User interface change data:
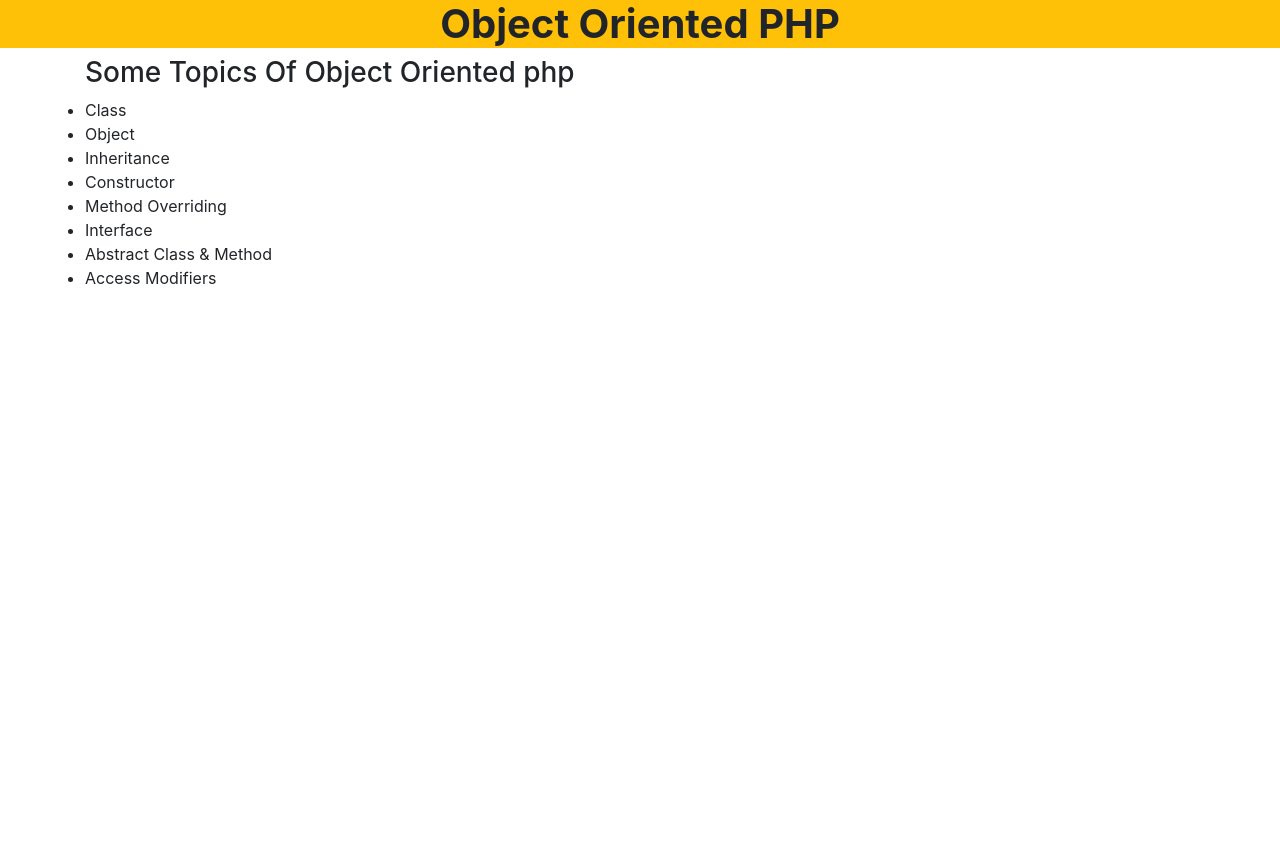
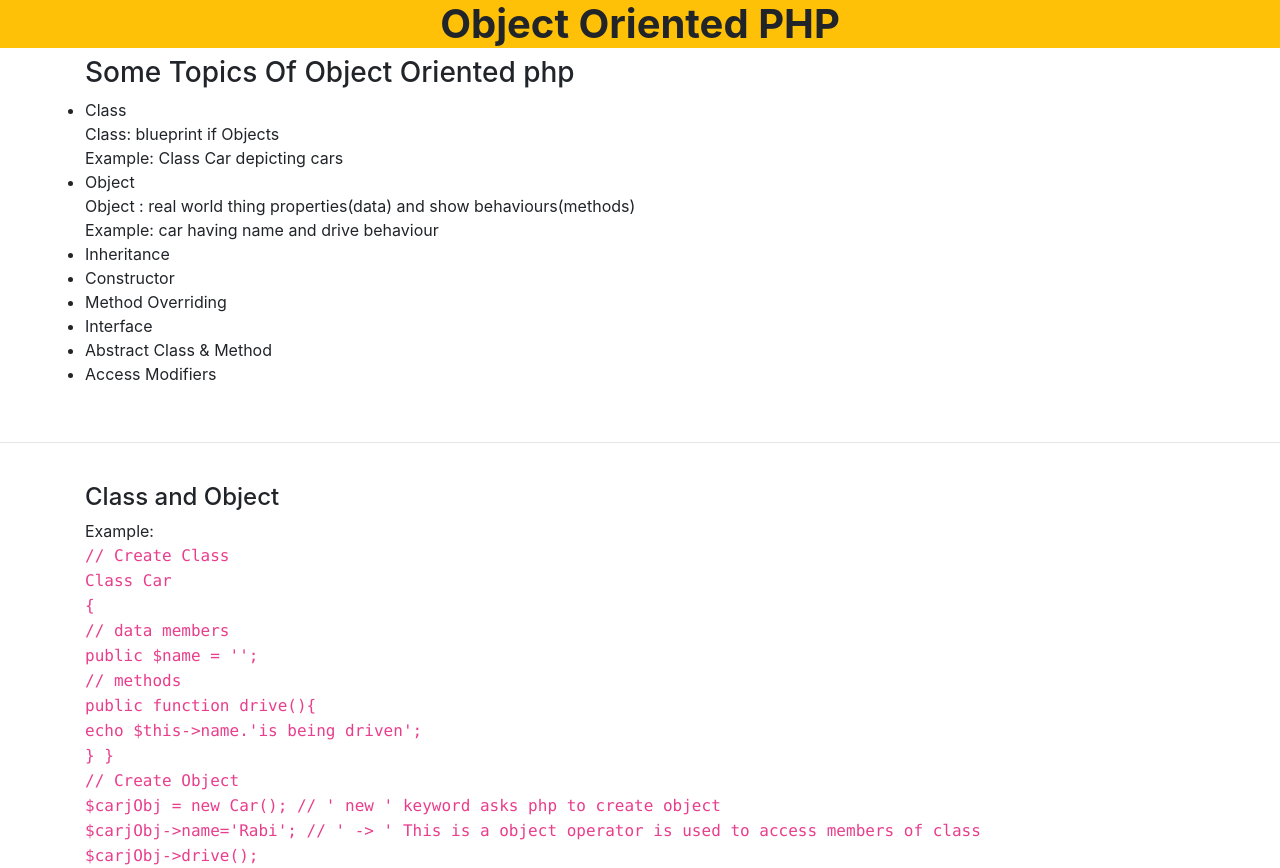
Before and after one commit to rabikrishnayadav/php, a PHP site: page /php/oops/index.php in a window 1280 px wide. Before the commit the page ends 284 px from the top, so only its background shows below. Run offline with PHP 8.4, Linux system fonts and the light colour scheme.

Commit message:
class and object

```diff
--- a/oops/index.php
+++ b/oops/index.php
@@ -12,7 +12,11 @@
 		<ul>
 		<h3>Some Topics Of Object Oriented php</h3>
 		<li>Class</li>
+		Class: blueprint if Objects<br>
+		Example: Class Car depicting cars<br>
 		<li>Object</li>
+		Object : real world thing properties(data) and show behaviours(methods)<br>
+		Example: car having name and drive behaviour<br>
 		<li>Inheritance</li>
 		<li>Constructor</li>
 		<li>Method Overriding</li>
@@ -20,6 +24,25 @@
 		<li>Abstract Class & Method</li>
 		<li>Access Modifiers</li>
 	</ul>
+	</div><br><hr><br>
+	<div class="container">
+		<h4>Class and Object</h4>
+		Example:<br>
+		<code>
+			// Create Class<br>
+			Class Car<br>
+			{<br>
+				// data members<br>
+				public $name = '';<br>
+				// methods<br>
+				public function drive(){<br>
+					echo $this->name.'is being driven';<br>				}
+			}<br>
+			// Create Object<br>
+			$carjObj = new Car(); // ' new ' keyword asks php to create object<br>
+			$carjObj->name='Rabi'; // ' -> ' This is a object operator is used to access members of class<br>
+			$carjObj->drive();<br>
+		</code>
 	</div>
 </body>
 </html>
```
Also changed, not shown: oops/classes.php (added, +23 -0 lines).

#### AIM OF THE EXERCISE:
Word for word, repeat all the data, but not its images.

#### SOLUTION TO THE PROBLEM:
Before and after one commit to rabikrishnayadav/php, a PHP site: page /php/oops/index.php in a window 1280 px wide. Before the commit the page ends 284 px from the top, so only its background shows below. Run offline with PHP 8.4, Linux system fonts and the light colour scheme.

Commit message:
class and object

```diff
--- a/oops/index.php
+++ b/oops/index.php
@@ -12,7 +12,11 @@
 		<ul>
 		<h3>Some Topics Of Object Oriented php</h3>
 		<li>Class</li>
+		Class: blueprint if Objects<br>
+		Example: Class Car depicting cars<br>
 		<li>Object</li>
+		Object : real world thing properties(data) and show behaviours(methods)<br>
+		Example: car having name and drive behaviour<br>
 		<li>Inheritance</li>
 		<li>Constructor</li>
 		<li>Method Overriding</li>
@@ -20,6 +24,25 @@
 		<li>Abstract Class & Method</li>
 		<li>Access Modifiers</li>
 	</ul>
+	</div><br><hr><br>
+	<div class="container">
+		<h4>Class and Object</h4>
+		Example:<br>
+		<code>
+			// Create Class<br>
+			Class Car<br>
+			{<br>
+				// data members<br>
+				public $name = '';<br>
+				// methods<br>
+				public function drive(){<br>
+					echo $this->name.'is being driven';<br>				}
+			}<br>
+			// Create Object<br>
+			$carjObj = new Car(); // ' new ' keyword asks php to create object<br>
+			$carjObj->name='Rabi'; // ' -> ' This is a object operator is used to access members of class<br>
+			$carjObj->drive();<br>
+		</code>
 	</div>
 </body>
 </html>
```
Also changed, not shown: oops/classes.php (added, +23 -0 lines).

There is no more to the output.